→ Web page edit records:
/---

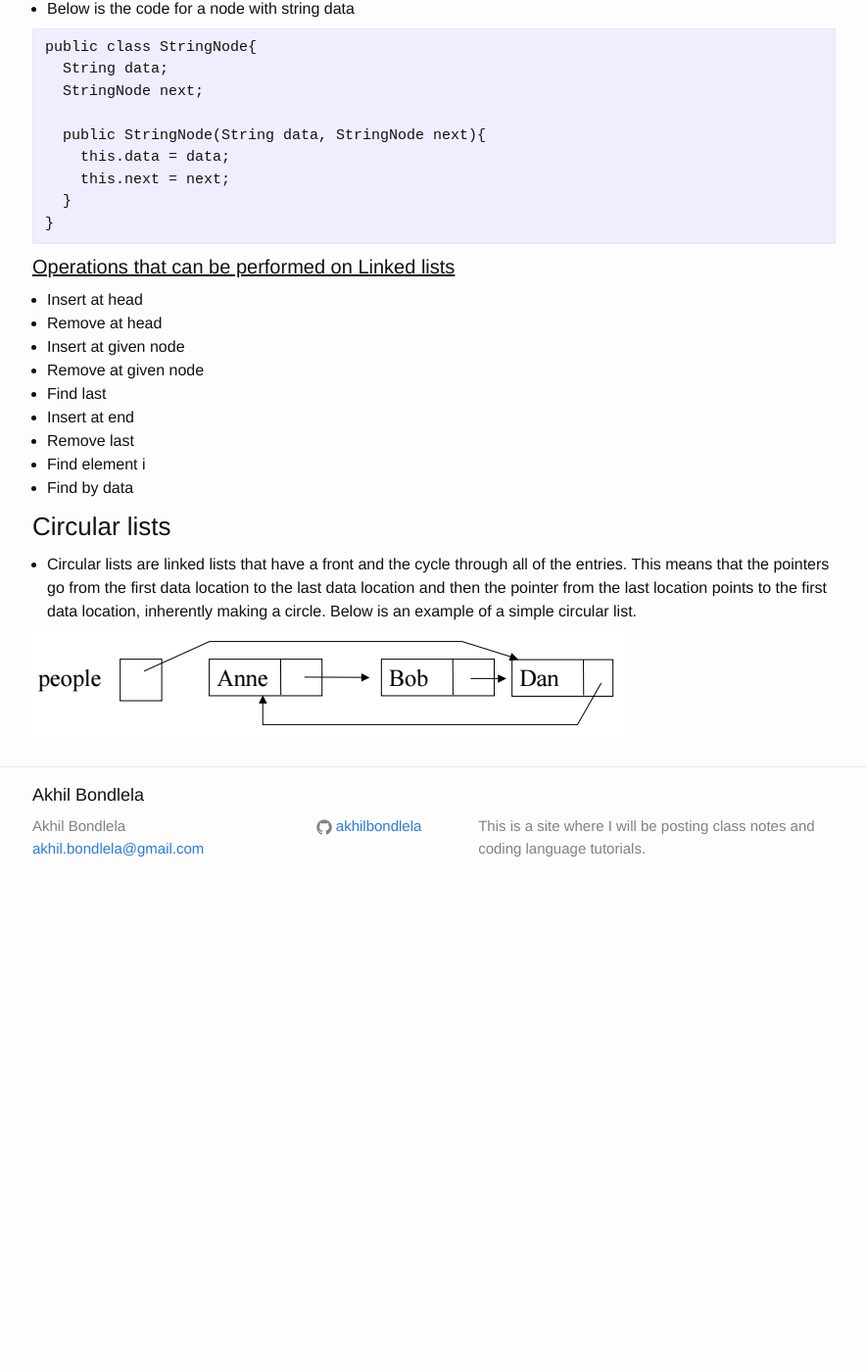
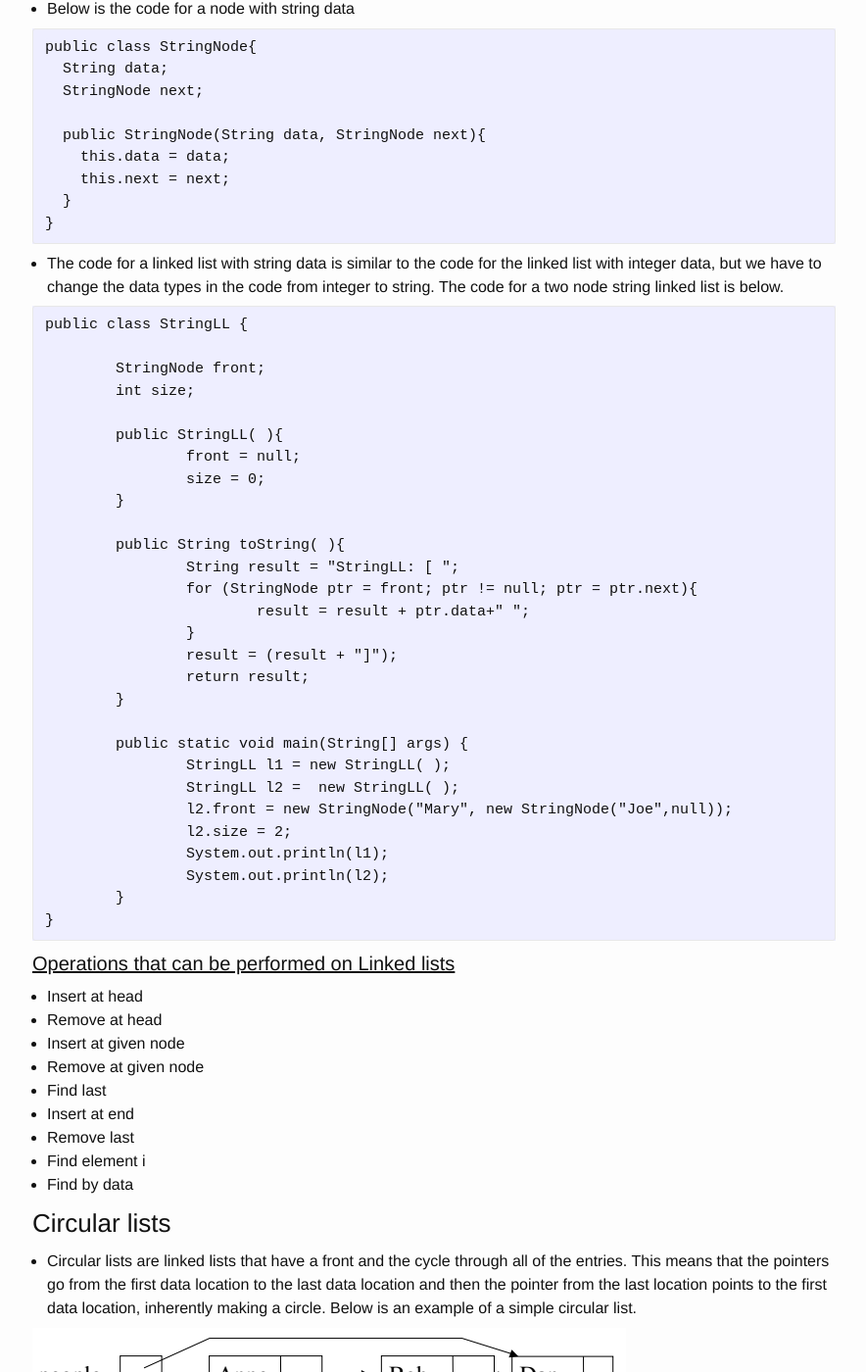
Before and after one commit to akhilbond/akhilbond.github.io, a Jekyll site: the page built from Courses/Data_Structures/notes.md, in a window 1280 px wide and 1400 px high, scrolled down 3986 px. Shown: the whole window at 98% size, without its empty margins (197-1081 px from the left). Built offline with Jekyll 4.4.1, drawn with Linux system fonts in a browser that asks for light colours; formulas are drawn with MathJax 3; before the commit the page ends 4893 px from its top, so only the background shows below that; some of the changed text lies outside the part shown.

Commit message:
Data Structures notes

```diff
--- a/Courses/Data_Structures/notes.md
+++ b/Courses/Data_Structures/notes.md
@@ -125,7 +125,7 @@ public class IntNode{
 ### [Linked List Example Code](/Courses/Data_Structures/Linked_List_Example/)
 
 
-- IntLL Class example code
+- IntLL Class example code - this is inherently just code for a linked list with 2 integer nodes.
 
 ~~~
 public class IntLL {
@@ -173,6 +173,39 @@ public class StringNode{
 }
 ~~~
 
+- The code for a linked list with string data is similar to the code for the linked list with integer data, but we have to change the data types in the code from integer to string. The code for a two node string linked list is below.
+
+~~~
+public class StringLL {
+
+	StringNode front;
+	int size;
+
+	public StringLL( ){
+		front = null;
+		size = 0;
+	}
+
+	public String toString( ){
+		String result = "StringLL: [ ";
+		for (StringNode ptr = front; ptr != null; ptr = ptr.next){
+			result = result + ptr.data+" ";
+		}
+		result = (result + "]");
+		return result;
+	}
+
+	public static void main(String[] args) {
+		StringLL l1 = new StringLL( );
+		StringLL l2 =  new StringLL( );
+		l2.front = new StringNode("Mary", new StringNode("Joe",null));
+		l2.size = 2;
+		System.out.println(l1);
+		System.out.println(l2);
+	}
+}
+~~~
+
 <h4><u>Operations that can be performed on Linked lists</u></h4>
 
 - Insert at head
```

\---

→ TASK TO COMPLETE: Output the data above exactly; pictures do not belong in the copy.

→ WRITTEN REPLY:
Before and after one commit to akhilbond/akhilbond.github.io, a Jekyll site: the page built from Courses/Data_Structures/notes.md, in a window 1280 px wide and 1400 px high, scrolled down 3986 px. Shown: the whole window at 98% size, without its empty margins (197-1081 px from the left). Built offline with Jekyll 4.4.1, drawn with Linux system fonts in a browser that asks for light colours; formulas are drawn with MathJax 3; before the commit the page ends 4893 px from its top, so only the background shows below that; some of the changed text lies outside the part shown.

Commit message:
Data Structures notes

```diff
--- a/Courses/Data_Structures/notes.md
+++ b/Courses/Data_Structures/notes.md
@@ -125,7 +125,7 @@ public class IntNode{
 ### [Linked List Example Code](/Courses/Data_Structures/Linked_List_Example/)
 
 
-- IntLL Class example code
+- IntLL Class example code - this is inherently just code for a linked list with 2 integer nodes.
 
 ~~~
 public class IntLL {
@@ -173,6 +173,39 @@ public class StringNode{
 }
 ~~~
 
+- The code for a linked list with string data is similar to the code for the linked list with integer data, but we have to change the data types in the code from integer to string. The code for a two node string linked list is below.
+
+~~~
+public class StringLL {
+
+	StringNode front;
+	int size;
+
+	public StringLL( ){
+		front = null;
+		size = 0;
+	}
+
+	public String toString( ){
+		String result = "StringLL: [ ";
+		for (StringNode ptr = front; ptr != null; ptr = ptr.next){
+			result = result + ptr.data+" ";
+		}
+		result = (result + "]");
+		return result;
+	}
+
+	public static void main(String[] args) {
+		StringLL l1 = new StringLL( );
+		StringLL l2 =  new StringLL( );
+		l2.front = new StringNode("Mary", new StringNode("Joe",null));
+		l2.size = 2;
+		System.out.println(l1);
+		System.out.println(l2);
+	}
+}
+~~~
+
 <h4><u>Operations that can be performed on Linked lists</u></h4>
 
 - Insert at head
```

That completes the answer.